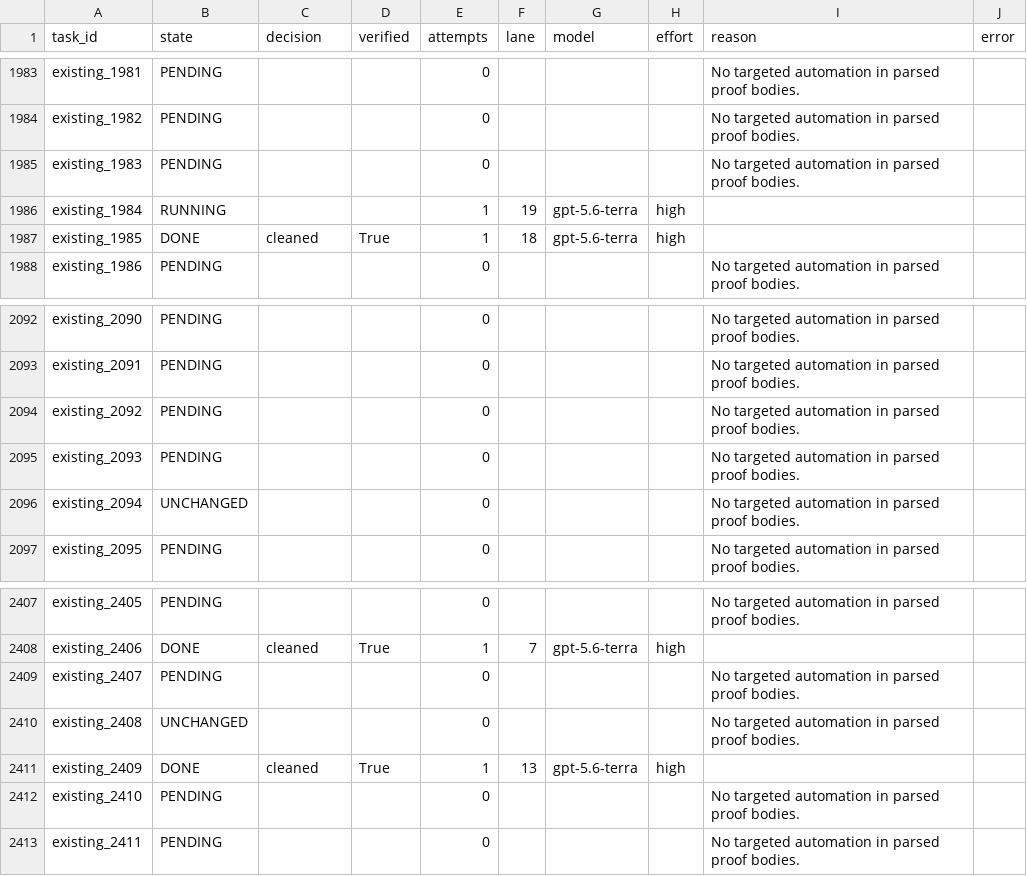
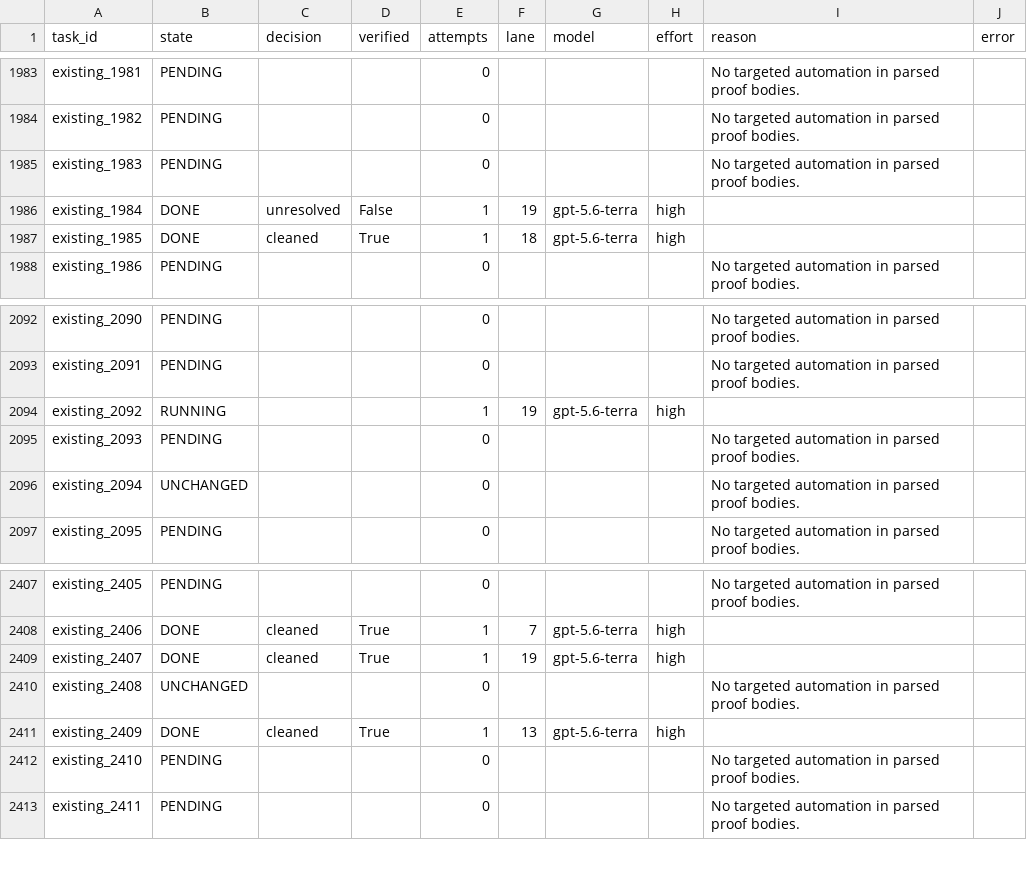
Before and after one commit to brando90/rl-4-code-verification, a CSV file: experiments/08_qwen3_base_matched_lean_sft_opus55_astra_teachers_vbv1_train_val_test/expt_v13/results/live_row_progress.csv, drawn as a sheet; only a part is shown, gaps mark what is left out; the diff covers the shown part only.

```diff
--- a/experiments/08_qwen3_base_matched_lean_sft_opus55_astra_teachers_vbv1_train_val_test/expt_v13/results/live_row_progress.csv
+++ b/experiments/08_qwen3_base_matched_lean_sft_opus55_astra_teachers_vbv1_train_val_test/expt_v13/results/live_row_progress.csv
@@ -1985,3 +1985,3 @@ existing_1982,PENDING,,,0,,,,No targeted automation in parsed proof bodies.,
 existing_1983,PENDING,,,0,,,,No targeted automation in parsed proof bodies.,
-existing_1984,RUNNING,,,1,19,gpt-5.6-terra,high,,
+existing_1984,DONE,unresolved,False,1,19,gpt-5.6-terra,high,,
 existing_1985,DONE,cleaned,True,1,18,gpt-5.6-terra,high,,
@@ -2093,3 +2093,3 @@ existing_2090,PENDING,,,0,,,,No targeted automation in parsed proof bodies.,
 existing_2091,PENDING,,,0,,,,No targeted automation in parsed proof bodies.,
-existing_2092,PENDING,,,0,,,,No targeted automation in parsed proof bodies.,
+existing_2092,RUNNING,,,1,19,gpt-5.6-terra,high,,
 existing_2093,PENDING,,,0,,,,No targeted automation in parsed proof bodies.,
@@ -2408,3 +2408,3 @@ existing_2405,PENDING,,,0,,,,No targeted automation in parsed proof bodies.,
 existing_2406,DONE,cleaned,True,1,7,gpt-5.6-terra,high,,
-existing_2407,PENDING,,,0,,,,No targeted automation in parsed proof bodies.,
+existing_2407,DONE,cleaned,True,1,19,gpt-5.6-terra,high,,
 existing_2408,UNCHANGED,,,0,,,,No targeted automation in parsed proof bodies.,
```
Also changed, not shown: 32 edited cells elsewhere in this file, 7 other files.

* **Problem requirements**
Without copying any picture, write out all of the material exactly as it reads.

* **Answer box**
Before and after one commit to brando90/rl-4-code-verification, a CSV file: experiments/08_qwen3_base_matched_lean_sft_opus55_astra_teachers_vbv1_train_val_test/expt_v13/results/live_row_progress.csv, drawn as a sheet; only a part is shown, gaps mark what is left out; the diff covers the shown part only.

```diff
--- a/experiments/08_qwen3_base_matched_lean_sft_opus55_astra_teachers_vbv1_train_val_test/expt_v13/results/live_row_progress.csv
+++ b/experiments/08_qwen3_base_matched_lean_sft_opus55_astra_teachers_vbv1_train_val_test/expt_v13/results/live_row_progress.csv
@@ -1985,3 +1985,3 @@ existing_1982,PENDING,,,0,,,,No targeted automation in parsed proof bodies.,
 existing_1983,PENDING,,,0,,,,No targeted automation in parsed proof bodies.,
-existing_1984,RUNNING,,,1,19,gpt-5.6-terra,high,,
+existing_1984,DONE,unresolved,False,1,19,gpt-5.6-terra,high,,
 existing_1985,DONE,cleaned,True,1,18,gpt-5.6-terra,high,,
@@ -2093,3 +2093,3 @@ existing_2090,PENDING,,,0,,,,No targeted automation in parsed proof bodies.,
 existing_2091,PENDING,,,0,,,,No targeted automation in parsed proof bodies.,
-existing_2092,PENDING,,,0,,,,No targeted automation in parsed proof bodies.,
+existing_2092,RUNNING,,,1,19,gpt-5.6-terra,high,,
 existing_2093,PENDING,,,0,,,,No targeted automation in parsed proof bodies.,
@@ -2408,3 +2408,3 @@ existing_2405,PENDING,,,0,,,,No targeted automation in parsed proof bodies.,
 existing_2406,DONE,cleaned,True,1,7,gpt-5.6-terra,high,,
-existing_2407,PENDING,,,0,,,,No targeted automation in parsed proof bodies.,
+existing_2407,DONE,cleaned,True,1,19,gpt-5.6-terra,high,,
 existing_2408,UNCHANGED,,,0,,,,No targeted automation in parsed proof bodies.,
```
Also changed, not shown: 32 edited cells elsewhere in this file, 7 other files.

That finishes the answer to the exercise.